The Supreme Court on Monday blocked a California law that would require euthanizing downed livestock at federally inspected slaughterhouses to keep the meat out of the nation's food system.
The high court ruled that the state's 2009 state law was blocked from going into effect by federal law administered by the Agriculture Department's Food Safety and Inspection Service. .
Federal law "precludes California's effort ... to impose new rules, beyond any the FSIS has chosen to adopt, on what a slaughterhouse must do with a pig that becomes non-ambulatory during the production process," said Justice Elena Kagan, who wrote the court's unanimous opinion.

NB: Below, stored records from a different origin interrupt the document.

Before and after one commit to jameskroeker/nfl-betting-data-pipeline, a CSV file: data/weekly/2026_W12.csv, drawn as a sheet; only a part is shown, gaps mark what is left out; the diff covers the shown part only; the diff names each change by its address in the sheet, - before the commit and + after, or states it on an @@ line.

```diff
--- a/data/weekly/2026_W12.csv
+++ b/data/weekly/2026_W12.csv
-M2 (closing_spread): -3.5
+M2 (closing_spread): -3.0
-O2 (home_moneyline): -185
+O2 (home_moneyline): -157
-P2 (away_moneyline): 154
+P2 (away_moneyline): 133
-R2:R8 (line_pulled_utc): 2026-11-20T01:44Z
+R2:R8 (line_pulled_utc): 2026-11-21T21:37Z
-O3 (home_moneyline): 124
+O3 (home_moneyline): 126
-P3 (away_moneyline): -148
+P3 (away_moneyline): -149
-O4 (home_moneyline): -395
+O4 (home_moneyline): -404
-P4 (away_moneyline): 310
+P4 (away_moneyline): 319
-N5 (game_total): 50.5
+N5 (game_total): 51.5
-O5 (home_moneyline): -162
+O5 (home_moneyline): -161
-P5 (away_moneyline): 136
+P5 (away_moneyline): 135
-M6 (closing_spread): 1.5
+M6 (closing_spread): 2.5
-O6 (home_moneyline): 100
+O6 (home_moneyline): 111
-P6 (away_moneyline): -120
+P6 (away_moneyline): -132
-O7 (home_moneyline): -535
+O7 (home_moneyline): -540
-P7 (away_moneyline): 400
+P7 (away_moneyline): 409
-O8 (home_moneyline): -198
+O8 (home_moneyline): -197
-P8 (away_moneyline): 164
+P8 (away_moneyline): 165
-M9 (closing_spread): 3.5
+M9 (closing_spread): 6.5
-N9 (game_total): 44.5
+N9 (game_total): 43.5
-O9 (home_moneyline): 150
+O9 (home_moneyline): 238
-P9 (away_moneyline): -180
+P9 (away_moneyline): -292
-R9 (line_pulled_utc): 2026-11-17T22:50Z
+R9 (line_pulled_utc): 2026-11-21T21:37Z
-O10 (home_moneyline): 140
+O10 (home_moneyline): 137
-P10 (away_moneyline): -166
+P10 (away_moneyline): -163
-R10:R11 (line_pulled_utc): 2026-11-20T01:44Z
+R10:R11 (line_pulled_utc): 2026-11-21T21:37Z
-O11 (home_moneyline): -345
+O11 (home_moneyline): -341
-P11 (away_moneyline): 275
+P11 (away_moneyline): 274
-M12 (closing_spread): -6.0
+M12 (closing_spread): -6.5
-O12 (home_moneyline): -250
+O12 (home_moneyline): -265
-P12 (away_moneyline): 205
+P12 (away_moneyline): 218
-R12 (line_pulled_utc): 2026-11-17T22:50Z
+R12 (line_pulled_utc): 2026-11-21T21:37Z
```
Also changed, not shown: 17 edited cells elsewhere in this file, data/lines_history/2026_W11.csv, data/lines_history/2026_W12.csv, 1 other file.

California strengthened regulations against slaughtering so-called "downer" animals after the 2008 release of an undercover Humane Society video showing workers abusing cows at a Southern California slaughterhouse. Under California law, the ban on buying, selling and slaughter of "downer" cattle also extends to pigs, sheep and goats.

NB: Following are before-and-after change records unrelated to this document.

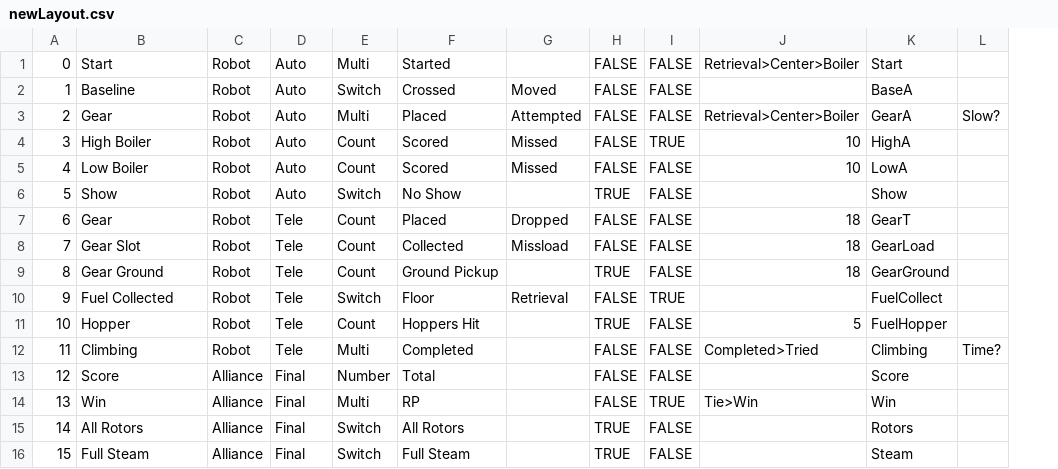
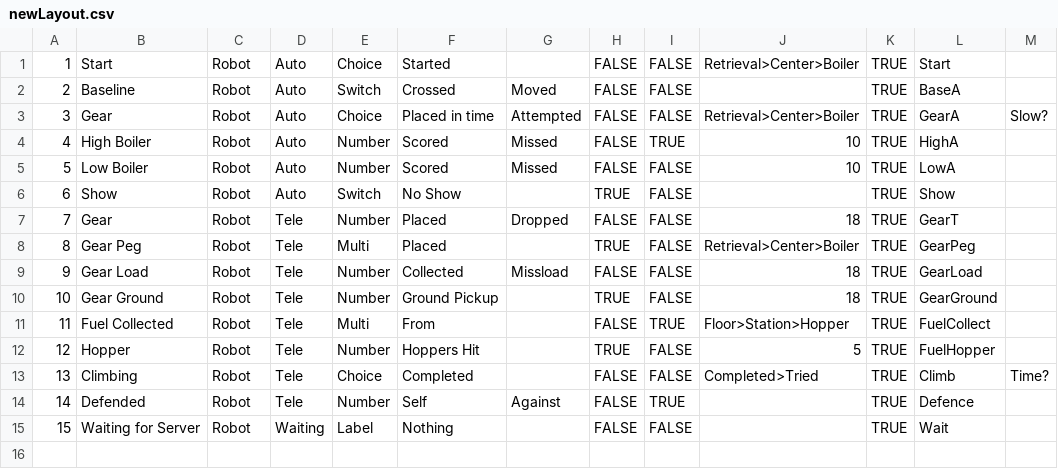
Before and after one commit to irs1318dev/irsScouting2017, a CSV file: Server/TestJson/newLayout.csv, drawn as a sheet; removed rows and columns are numbered as before the commit, all else as after; the diff names each change by its address in the sheet, - before the commit and + after, or states it on an @@ line.

```diff
--- a/Server/TestJson/newLayout.csv
+++ b/Server/TestJson/newLayout.csv
+column K, rows 1-7: all TRUE; rows 9-13: all TRUE
@@ column A renumbered between rows 1 and 13 @@
-E1: Multi
+E1: Choice
-E3: Multi
+E3: Choice
-F3: Placed
+F3: Placed in time
-E4:E5: Count
+E4:E5: Number
-E7: Count
+E7: Number
+row 8: 8 | Gear Peg | Robot | Tele | Multi | Placed |  | TRUE | FALSE | Retrieval>Center>Boiler | TRUE | GearPeg
-B9: Gear Slot
+B9: Gear Load
-E9:E10: Count
+E9:E10: Number
-E11: Switch
+E11: Multi
-F11: Floor
+F11: From
-G11: Retrieval
+G11: (empty)
-J11: (empty)
+J11: Floor>Station>Hopper
-E12: Count
+E12: Number
-E13: Multi
+E13: Choice
-L13: Climbing
+L13: Climb
-row 13: 12 | Score | Alliance | Final | Number | Total |  | FALSE | FALSE |  | Score
-row 14: 13 | Win | Alliance | Final | Multi | RP |  | FALSE | TRUE | Tie>Win | Win
-row 15: 14 | All Rotors | Alliance | Final | Switch | All Rotors |  | TRUE | FALSE |  | Rotors
-row 16: 15 | Full Steam | Alliance | Final | Switch | Full Steam |  | TRUE | FALSE |  | Steam
+row 14: 14 | Defended | Robot | Tele | Number | Self | Against | FALSE | TRUE |  | TRUE | Defence
+row 15: 15 | Waiting for Server | Robot | Waiting | Label | Nothing |  | FALSE | FALSE |  | TRUE | Wait
```
Also changed, not shown: 11 other files.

But pork producers sued to stop the law, saying the new law interfered with federal laws that require inspections of downed livestock before determining whether they can be used for meat.